Start of Information given

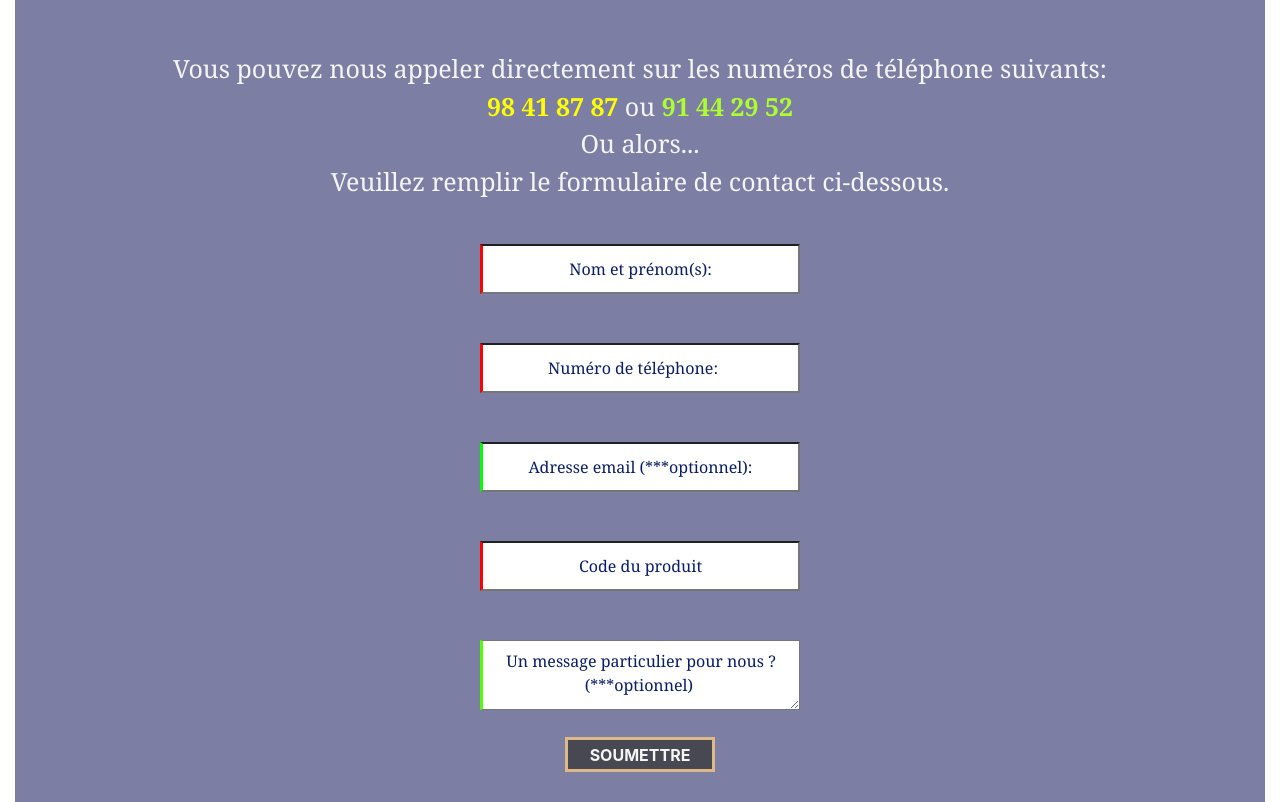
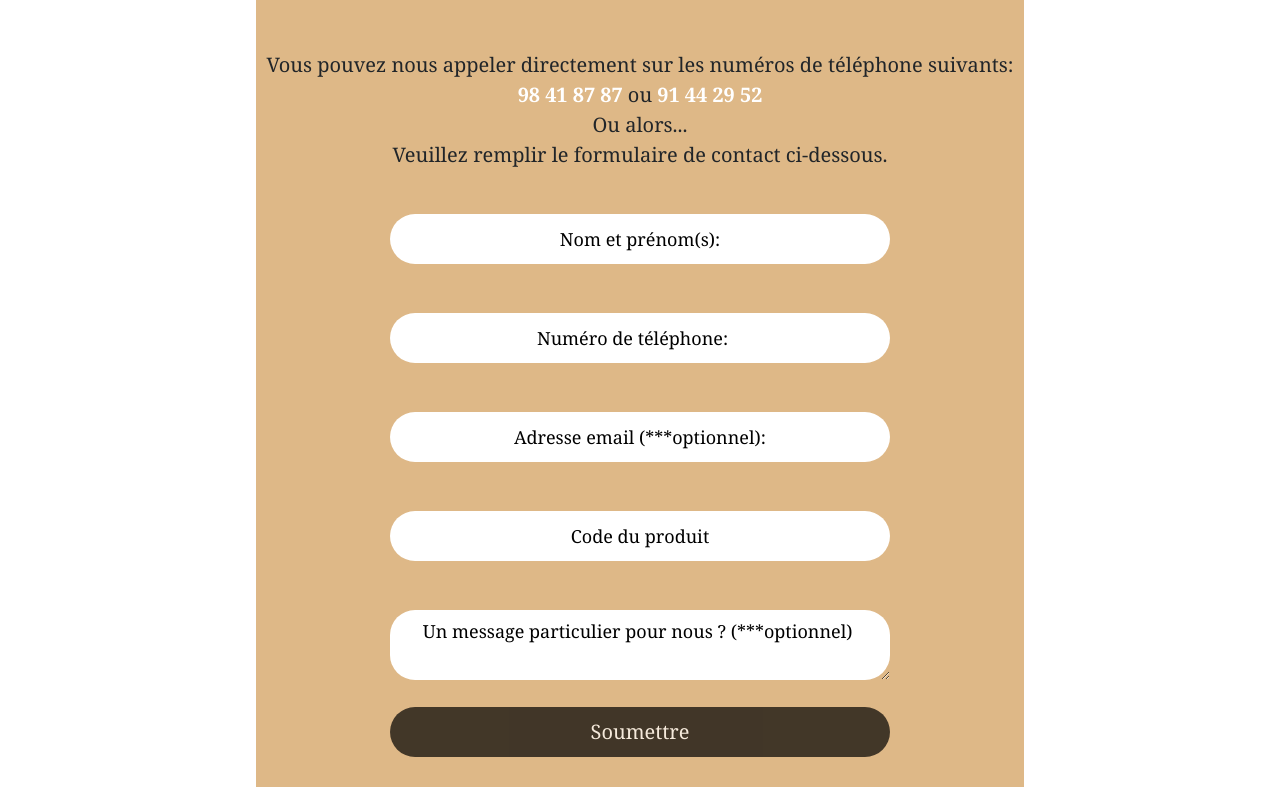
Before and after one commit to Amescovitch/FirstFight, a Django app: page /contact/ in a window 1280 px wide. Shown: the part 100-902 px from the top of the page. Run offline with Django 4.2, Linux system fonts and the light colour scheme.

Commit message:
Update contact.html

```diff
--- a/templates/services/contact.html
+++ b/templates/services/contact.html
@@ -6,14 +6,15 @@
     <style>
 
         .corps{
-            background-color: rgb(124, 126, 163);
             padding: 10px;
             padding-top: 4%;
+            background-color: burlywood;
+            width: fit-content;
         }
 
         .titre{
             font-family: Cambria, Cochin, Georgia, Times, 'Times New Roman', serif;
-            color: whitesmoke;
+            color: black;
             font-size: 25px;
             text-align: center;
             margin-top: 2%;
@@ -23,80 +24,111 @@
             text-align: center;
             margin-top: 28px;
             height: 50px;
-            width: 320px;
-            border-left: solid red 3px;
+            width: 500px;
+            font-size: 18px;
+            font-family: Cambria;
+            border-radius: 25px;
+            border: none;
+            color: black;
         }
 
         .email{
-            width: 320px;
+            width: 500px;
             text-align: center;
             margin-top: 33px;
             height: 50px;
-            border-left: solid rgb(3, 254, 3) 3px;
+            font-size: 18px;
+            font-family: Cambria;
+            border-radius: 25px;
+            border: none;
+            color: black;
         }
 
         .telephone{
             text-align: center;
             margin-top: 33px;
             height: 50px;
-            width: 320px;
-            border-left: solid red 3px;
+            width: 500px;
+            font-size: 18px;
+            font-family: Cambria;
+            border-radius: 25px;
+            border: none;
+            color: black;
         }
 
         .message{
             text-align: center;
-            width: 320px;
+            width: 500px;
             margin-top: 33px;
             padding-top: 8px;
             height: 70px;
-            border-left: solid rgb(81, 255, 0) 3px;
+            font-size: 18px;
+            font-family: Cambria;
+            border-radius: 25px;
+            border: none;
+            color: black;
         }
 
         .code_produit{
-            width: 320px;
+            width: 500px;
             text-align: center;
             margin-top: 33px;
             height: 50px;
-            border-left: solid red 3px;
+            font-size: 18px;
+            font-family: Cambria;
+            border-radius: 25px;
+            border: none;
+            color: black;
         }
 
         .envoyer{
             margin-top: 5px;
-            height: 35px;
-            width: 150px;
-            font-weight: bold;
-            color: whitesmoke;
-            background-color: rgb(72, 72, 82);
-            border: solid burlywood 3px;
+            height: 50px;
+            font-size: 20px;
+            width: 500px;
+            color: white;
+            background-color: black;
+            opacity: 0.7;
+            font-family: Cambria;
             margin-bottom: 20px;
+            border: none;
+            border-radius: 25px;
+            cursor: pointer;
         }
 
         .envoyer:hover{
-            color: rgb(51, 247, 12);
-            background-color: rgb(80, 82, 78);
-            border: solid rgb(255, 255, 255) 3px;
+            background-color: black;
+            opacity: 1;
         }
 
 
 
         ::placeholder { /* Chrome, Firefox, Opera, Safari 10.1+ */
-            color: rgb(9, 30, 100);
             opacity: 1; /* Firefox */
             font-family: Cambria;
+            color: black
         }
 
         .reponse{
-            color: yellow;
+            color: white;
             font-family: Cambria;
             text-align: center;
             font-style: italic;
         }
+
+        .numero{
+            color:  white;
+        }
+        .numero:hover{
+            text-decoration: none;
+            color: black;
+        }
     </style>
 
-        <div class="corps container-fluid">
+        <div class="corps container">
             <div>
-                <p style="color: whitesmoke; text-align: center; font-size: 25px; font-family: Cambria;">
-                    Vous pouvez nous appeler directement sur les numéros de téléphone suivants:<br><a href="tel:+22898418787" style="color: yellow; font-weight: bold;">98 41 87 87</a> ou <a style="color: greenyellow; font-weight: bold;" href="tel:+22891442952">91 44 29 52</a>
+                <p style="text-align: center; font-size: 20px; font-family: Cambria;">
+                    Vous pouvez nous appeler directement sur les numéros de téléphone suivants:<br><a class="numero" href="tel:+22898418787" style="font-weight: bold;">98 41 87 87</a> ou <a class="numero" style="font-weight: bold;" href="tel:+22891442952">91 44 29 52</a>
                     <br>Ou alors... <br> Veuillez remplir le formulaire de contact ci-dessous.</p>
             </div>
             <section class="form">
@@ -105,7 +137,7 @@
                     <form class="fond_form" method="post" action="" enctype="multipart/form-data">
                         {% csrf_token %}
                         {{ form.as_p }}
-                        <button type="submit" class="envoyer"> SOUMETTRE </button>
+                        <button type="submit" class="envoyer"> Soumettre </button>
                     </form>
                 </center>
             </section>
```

End of Information given

* Task details: Output all of the data above exactly; no pictures should appear.

* Exercise result:
Before and after one commit to Amescovitch/FirstFight, a Django app: page /contact/ in a window 1280 px wide. Shown: the part 100-902 px from the top of the page. Run offline with Django 4.2, Linux system fonts and the light colour scheme.

Commit message:
Update contact.html

```diff
--- a/templates/services/contact.html
+++ b/templates/services/contact.html
@@ -6,14 +6,15 @@
     <style>
 
         .corps{
-            background-color: rgb(124, 126, 163);
             padding: 10px;
             padding-top: 4%;
+            background-color: burlywood;
+            width: fit-content;
         }
 
         .titre{
             font-family: Cambria, Cochin, Georgia, Times, 'Times New Roman', serif;
-            color: whitesmoke;
+            color: black;
             font-size: 25px;
             text-align: center;
             margin-top: 2%;
@@ -23,80 +24,111 @@
             text-align: center;
             margin-top: 28px;
             height: 50px;
-            width: 320px;
-            border-left: solid red 3px;
+            width: 500px;
+            font-size: 18px;
+            font-family: Cambria;
+            border-radius: 25px;
+            border: none;
+            color: black;
         }
 
         .email{
-            width: 320px;
+            width: 500px;
             text-align: center;
             margin-top: 33px;
             height: 50px;
-            border-left: solid rgb(3, 254, 3) 3px;
+            font-size: 18px;
+            font-family: Cambria;
+            border-radius: 25px;
+            border: none;
+            color: black;
         }
 
         .telephone{
             text-align: center;
             margin-top: 33px;
             height: 50px;
-            width: 320px;
-            border-left: solid red 3px;
+            width: 500px;
+            font-size: 18px;
+            font-family: Cambria;
+            border-radius: 25px;
+            border: none;
+            color: black;
         }
 
         .message{
             text-align: center;
-            width: 320px;
+            width: 500px;
             margin-top: 33px;
             padding-top: 8px;
             height: 70px;
-            border-left: solid rgb(81, 255, 0) 3px;
+            font-size: 18px;
+            font-family: Cambria;
+            border-radius: 25px;
+            border: none;
+            color: black;
         }
 
         .code_produit{
-            width: 320px;
+            width: 500px;
             text-align: center;
             margin-top: 33px;
             height: 50px;
-            border-left: solid red 3px;
+            font-size: 18px;
+            font-family: Cambria;
+            border-radius: 25px;
+            border: none;
+            color: black;
         }
 
         .envoyer{
             margin-top: 5px;
-            height: 35px;
-            width: 150px;
-            font-weight: bold;
-            color: whitesmoke;
-            background-color: rgb(72, 72, 82);
-            border: solid burlywood 3px;
+            height: 50px;
+            font-size: 20px;
+            width: 500px;
+            color: white;
+            background-color: black;
+            opacity: 0.7;
+            font-family: Cambria;
             margin-bottom: 20px;
+            border: none;
+            border-radius: 25px;
+            cursor: pointer;
         }
 
         .envoyer:hover{
-            color: rgb(51, 247, 12);
-            background-color: rgb(80, 82, 78);
-            border: solid rgb(255, 255, 255) 3px;
+            background-color: black;
+            opacity: 1;
         }
 
 
 
         ::placeholder { /* Chrome, Firefox, Opera, Safari 10.1+ */
-            color: rgb(9, 30, 100);
             opacity: 1; /* Firefox */
             font-family: Cambria;
+            color: black
         }
 
         .reponse{
-            color: yellow;
+            color: white;
             font-family: Cambria;
             text-align: center;
             font-style: italic;
         }
+
+        .numero{
+            color:  white;
+        }
+        .numero:hover{
+            text-decoration: none;
+            color: black;
+        }
     </style>
 
-        <div class="corps container-fluid">
+        <div class="corps container">
             <div>
-                <p style="color: whitesmoke; text-align: center; font-size: 25px; font-family: Cambria;">
-                    Vous pouvez nous appeler directement sur les numéros de téléphone suivants:<br><a href="tel:+22898418787" style="color: yellow; font-weight: bold;">98 41 87 87</a> ou <a style="color: greenyellow; font-weight: bold;" href="tel:+22891442952">91 44 29 52</a>
+                <p style="text-align: center; font-size: 20px; font-family: Cambria;">
+                    Vous pouvez nous appeler directement sur les numéros de téléphone suivants:<br><a class="numero" href="tel:+22898418787" style="font-weight: bold;">98 41 87 87</a> ou <a class="numero" style="font-weight: bold;" href="tel:+22891442952">91 44 29 52</a>
                     <br>Ou alors... <br> Veuillez remplir le formulaire de contact ci-dessous.</p>
             </div>
             <section class="form">
@@ -105,7 +137,7 @@
                     <form class="fond_form" method="post" action="" enctype="multipart/form-data">
                         {% csrf_token %}
                         {{ form.as_p }}
-                        <button type="submit" class="envoyer"> SOUMETTRE </button>
+                        <button type="submit" class="envoyer"> Soumettre </button>
                     </form>
                 </center>
             </section>
```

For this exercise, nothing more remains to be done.